>>

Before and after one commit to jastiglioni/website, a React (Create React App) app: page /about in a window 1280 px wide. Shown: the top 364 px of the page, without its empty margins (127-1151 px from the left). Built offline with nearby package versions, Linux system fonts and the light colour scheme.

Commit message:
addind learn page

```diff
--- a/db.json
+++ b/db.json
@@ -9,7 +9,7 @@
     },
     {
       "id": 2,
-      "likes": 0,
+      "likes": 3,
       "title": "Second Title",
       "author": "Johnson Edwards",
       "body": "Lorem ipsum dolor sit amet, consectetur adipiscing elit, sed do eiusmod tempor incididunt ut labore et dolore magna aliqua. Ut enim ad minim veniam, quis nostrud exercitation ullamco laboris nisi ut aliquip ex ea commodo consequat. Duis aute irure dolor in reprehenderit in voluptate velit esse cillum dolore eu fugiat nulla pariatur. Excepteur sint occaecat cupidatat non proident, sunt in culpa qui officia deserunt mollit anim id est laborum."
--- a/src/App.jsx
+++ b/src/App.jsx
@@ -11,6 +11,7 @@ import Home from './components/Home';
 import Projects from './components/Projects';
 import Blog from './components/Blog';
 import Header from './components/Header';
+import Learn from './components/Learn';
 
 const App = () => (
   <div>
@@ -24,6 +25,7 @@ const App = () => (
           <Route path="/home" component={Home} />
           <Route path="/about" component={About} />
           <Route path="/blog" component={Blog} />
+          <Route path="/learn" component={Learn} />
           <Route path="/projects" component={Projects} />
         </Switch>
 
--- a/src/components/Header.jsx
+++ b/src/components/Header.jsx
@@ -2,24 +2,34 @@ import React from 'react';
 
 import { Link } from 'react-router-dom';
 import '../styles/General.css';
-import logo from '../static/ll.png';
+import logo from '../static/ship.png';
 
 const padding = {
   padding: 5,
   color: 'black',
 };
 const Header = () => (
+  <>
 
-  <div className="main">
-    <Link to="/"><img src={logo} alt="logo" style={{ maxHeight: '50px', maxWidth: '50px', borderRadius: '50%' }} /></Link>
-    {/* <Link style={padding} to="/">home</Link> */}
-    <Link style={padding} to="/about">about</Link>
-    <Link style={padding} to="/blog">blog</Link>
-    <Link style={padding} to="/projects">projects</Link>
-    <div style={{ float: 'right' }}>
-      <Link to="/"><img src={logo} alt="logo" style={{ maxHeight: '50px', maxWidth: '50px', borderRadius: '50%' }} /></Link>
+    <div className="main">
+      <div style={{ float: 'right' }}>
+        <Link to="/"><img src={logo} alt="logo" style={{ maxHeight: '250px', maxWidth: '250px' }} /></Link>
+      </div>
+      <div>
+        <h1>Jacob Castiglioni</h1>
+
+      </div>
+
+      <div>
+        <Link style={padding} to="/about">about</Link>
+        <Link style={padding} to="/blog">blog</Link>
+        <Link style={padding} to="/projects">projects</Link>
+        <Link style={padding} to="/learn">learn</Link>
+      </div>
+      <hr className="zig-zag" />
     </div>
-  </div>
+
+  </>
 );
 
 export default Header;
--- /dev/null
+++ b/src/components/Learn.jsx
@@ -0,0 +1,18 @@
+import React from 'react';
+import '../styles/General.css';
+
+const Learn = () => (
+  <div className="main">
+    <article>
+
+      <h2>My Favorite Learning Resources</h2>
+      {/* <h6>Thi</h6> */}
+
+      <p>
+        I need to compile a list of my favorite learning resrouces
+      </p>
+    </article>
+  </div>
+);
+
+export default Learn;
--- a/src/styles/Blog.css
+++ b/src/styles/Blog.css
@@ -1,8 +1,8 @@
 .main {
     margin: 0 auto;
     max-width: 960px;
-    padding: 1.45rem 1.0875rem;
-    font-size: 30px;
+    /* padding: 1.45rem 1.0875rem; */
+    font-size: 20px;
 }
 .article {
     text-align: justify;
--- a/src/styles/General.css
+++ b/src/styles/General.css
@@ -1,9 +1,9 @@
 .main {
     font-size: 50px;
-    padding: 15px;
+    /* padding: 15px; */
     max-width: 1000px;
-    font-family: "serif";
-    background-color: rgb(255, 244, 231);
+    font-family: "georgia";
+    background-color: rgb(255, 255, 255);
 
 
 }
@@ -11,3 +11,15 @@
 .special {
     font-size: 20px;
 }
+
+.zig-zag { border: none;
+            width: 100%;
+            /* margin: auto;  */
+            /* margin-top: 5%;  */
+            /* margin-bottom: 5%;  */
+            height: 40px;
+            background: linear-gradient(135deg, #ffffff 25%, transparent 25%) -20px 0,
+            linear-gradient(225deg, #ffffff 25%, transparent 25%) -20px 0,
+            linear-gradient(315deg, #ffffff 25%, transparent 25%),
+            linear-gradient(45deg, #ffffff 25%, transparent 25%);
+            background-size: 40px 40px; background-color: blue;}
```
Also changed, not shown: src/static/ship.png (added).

<<

◆ HOW TO COMPLETE THIS TASK:
Go line by line through the data and copy any that contain "maxHeight".

◆ ANSWER SPACE:
-    <Link to="/"><img src={logo} alt="logo" style={{ maxHeight: '50px', maxWidth: '50px', borderRadius: '50%' }} /></Link>
-      <Link to="/"><img src={logo} alt="logo" style={{ maxHeight: '50px', maxWidth: '50px', borderRadius: '50%' }} /></Link>
+        <Link to="/"><img src={logo} alt="logo" style={{ maxHeight: '250px', maxWidth: '250px' }} /></Link>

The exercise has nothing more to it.